**Work request**
Show each line of the listing in which the word "hurt" occurs.

**Supplied material**
* * * * * * * * *

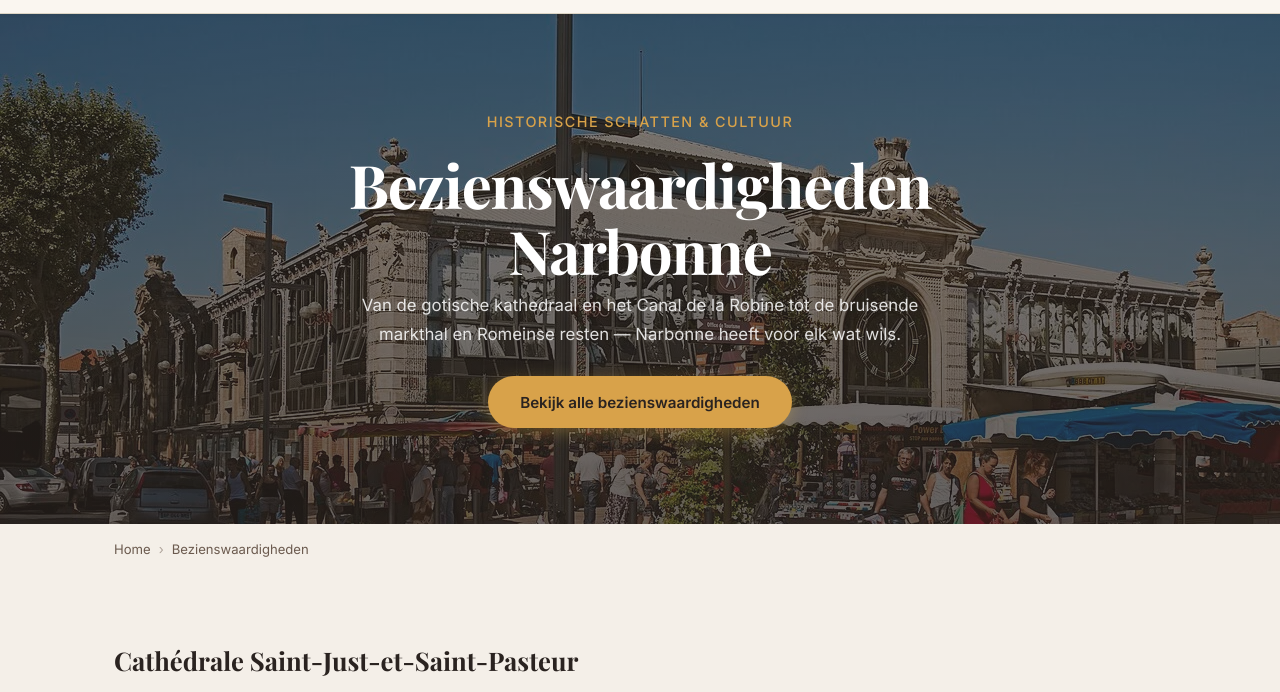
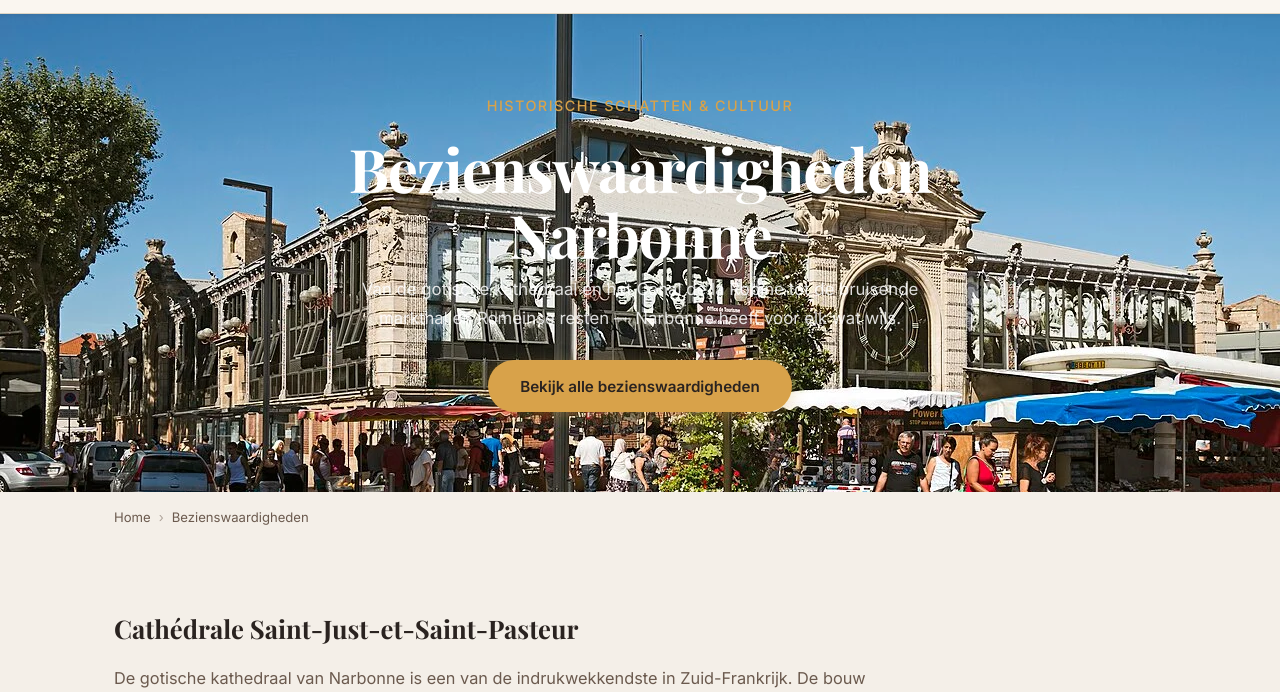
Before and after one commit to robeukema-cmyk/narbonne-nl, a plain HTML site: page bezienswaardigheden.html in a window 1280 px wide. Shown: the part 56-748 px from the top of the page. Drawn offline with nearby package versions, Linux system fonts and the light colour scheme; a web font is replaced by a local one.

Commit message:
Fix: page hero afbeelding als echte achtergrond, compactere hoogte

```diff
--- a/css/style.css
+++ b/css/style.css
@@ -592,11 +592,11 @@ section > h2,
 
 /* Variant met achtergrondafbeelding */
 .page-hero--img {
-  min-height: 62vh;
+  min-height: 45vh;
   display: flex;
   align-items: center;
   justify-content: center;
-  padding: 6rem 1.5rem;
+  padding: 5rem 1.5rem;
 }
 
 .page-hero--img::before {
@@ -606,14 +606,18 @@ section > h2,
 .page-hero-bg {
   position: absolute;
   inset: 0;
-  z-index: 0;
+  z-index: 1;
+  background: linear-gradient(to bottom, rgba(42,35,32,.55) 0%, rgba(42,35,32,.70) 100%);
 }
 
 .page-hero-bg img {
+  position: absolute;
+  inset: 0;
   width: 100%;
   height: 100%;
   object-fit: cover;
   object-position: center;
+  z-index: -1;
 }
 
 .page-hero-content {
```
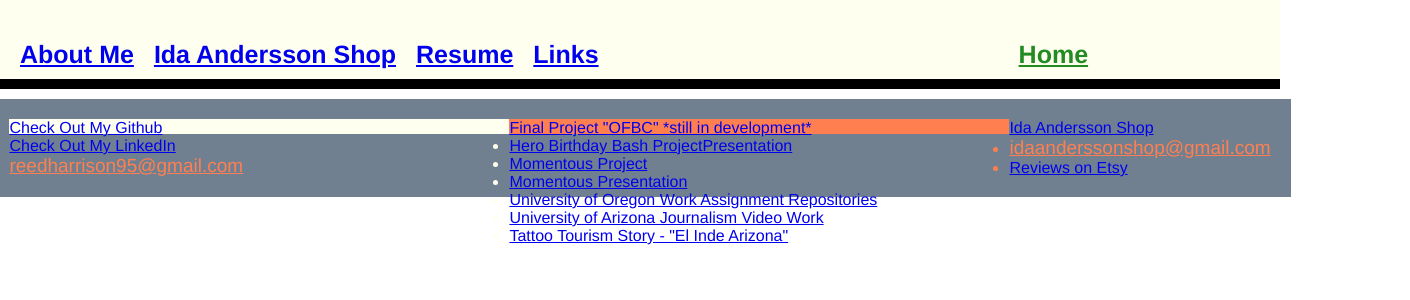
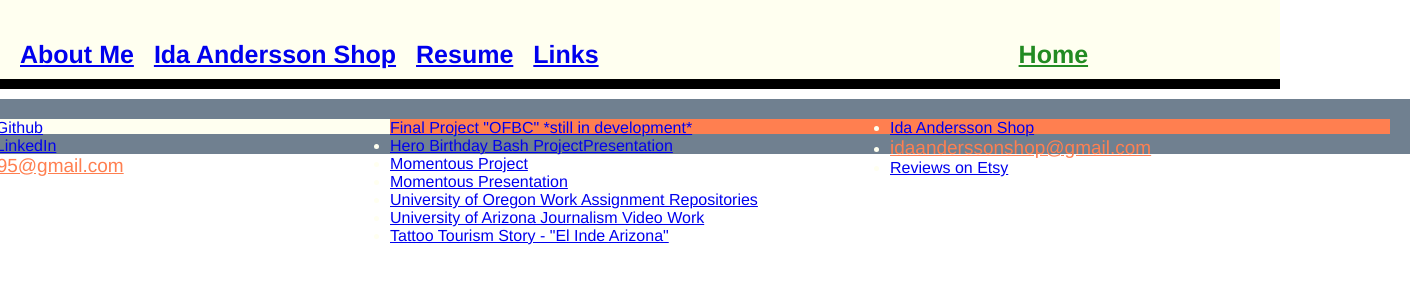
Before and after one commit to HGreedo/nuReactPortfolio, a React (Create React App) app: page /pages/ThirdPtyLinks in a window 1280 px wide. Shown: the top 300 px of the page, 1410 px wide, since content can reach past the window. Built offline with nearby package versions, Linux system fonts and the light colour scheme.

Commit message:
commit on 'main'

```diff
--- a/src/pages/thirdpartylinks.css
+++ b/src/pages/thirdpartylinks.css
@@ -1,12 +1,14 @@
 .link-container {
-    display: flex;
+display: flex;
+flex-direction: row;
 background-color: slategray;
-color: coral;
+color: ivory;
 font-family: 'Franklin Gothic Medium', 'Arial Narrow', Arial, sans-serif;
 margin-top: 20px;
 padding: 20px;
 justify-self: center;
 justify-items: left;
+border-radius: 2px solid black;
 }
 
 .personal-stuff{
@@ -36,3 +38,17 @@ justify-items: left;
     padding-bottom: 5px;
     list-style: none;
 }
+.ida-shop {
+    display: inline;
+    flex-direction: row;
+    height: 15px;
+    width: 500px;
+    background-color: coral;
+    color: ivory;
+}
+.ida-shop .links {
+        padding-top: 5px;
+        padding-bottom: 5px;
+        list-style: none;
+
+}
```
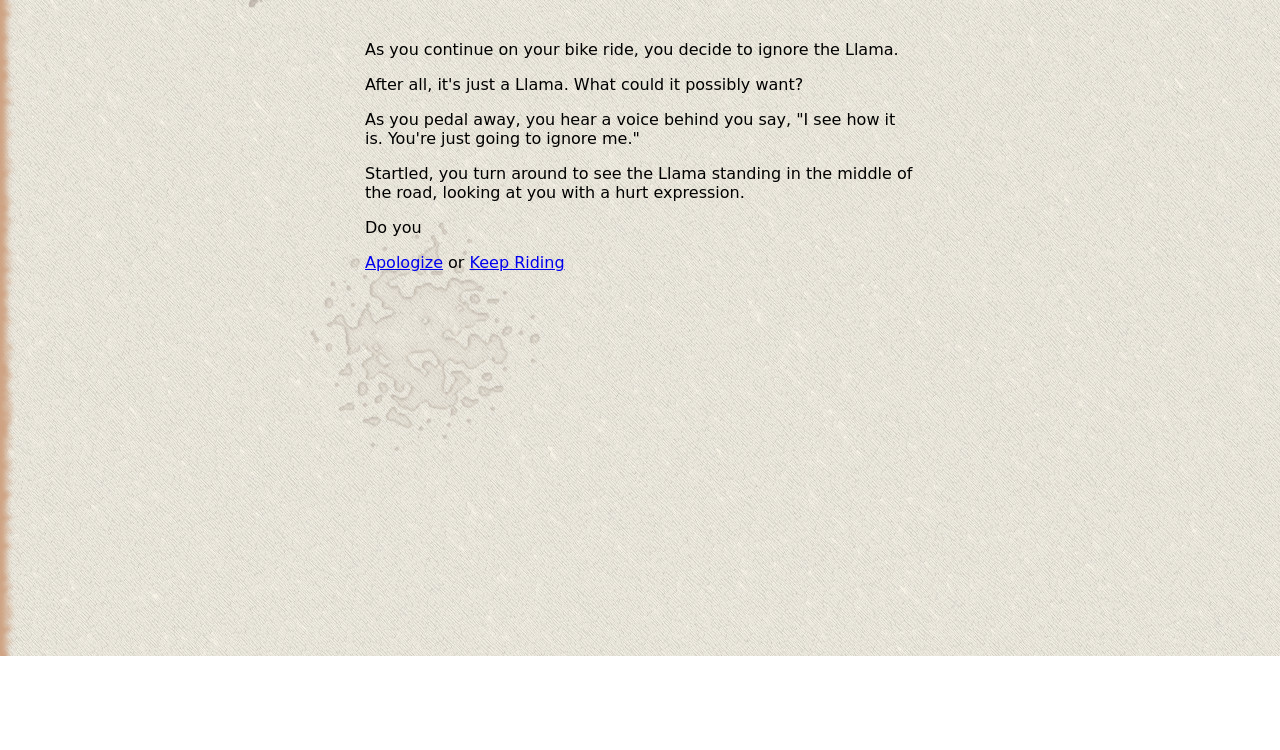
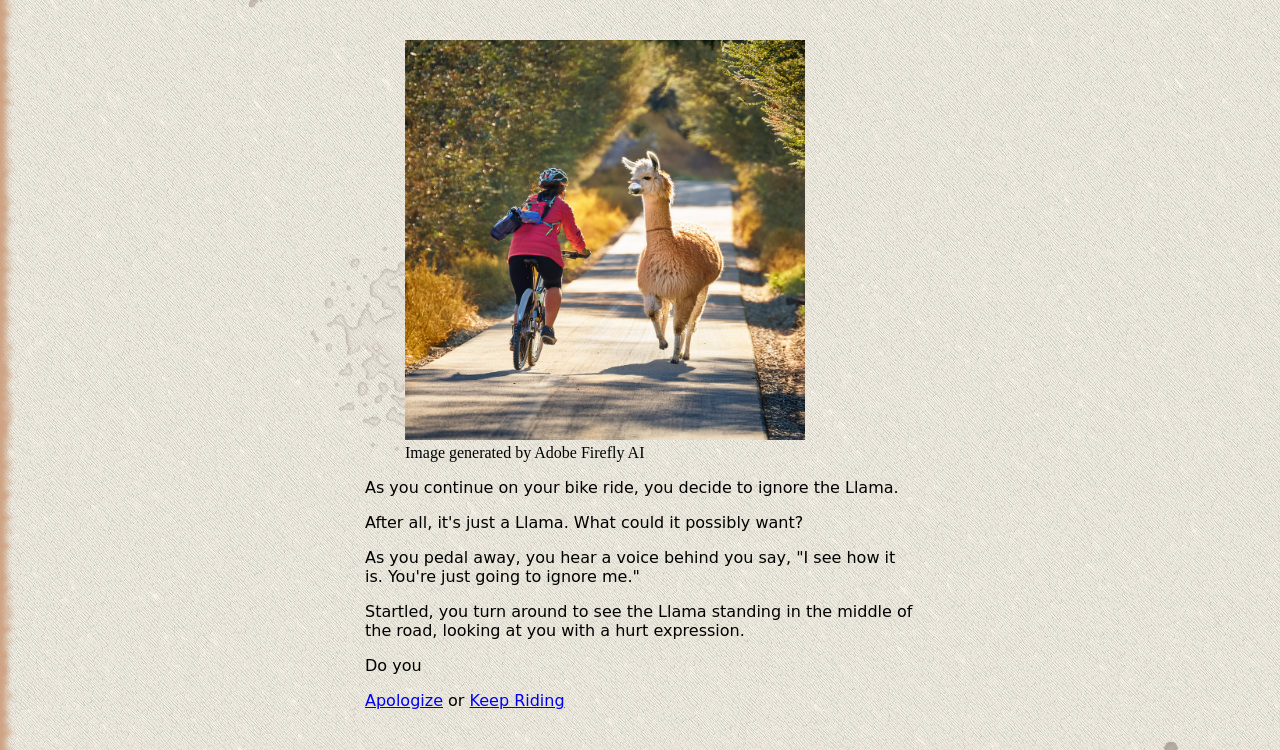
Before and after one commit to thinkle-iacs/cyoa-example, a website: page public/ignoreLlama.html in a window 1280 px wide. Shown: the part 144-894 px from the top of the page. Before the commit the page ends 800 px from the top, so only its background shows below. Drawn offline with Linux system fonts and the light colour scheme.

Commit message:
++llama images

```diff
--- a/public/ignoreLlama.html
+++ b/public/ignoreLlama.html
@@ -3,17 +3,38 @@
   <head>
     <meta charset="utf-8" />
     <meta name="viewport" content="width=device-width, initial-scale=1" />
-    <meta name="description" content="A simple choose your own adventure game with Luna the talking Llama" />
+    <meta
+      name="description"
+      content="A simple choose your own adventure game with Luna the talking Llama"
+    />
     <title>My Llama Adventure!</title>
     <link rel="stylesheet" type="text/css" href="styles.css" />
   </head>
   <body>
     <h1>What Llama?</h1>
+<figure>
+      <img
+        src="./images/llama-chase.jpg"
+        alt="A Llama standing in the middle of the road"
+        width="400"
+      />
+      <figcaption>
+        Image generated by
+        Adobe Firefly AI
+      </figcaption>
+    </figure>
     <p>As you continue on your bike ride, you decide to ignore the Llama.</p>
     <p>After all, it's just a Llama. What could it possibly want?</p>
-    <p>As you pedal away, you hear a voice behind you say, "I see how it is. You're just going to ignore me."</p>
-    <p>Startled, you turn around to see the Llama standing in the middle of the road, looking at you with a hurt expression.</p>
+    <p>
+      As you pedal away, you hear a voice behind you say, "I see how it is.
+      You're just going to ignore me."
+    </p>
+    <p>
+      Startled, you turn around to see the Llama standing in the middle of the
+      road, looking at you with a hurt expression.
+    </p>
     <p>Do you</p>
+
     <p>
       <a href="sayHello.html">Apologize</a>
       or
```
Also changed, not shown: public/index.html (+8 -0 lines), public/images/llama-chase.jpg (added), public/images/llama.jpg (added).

* * * * * * * * *

**Response area**
-    <p>Startled, you turn around to see the Llama standing in the middle of the road, looking at you with a hurt expression.</p>
+      road, looking at you with a hurt expression.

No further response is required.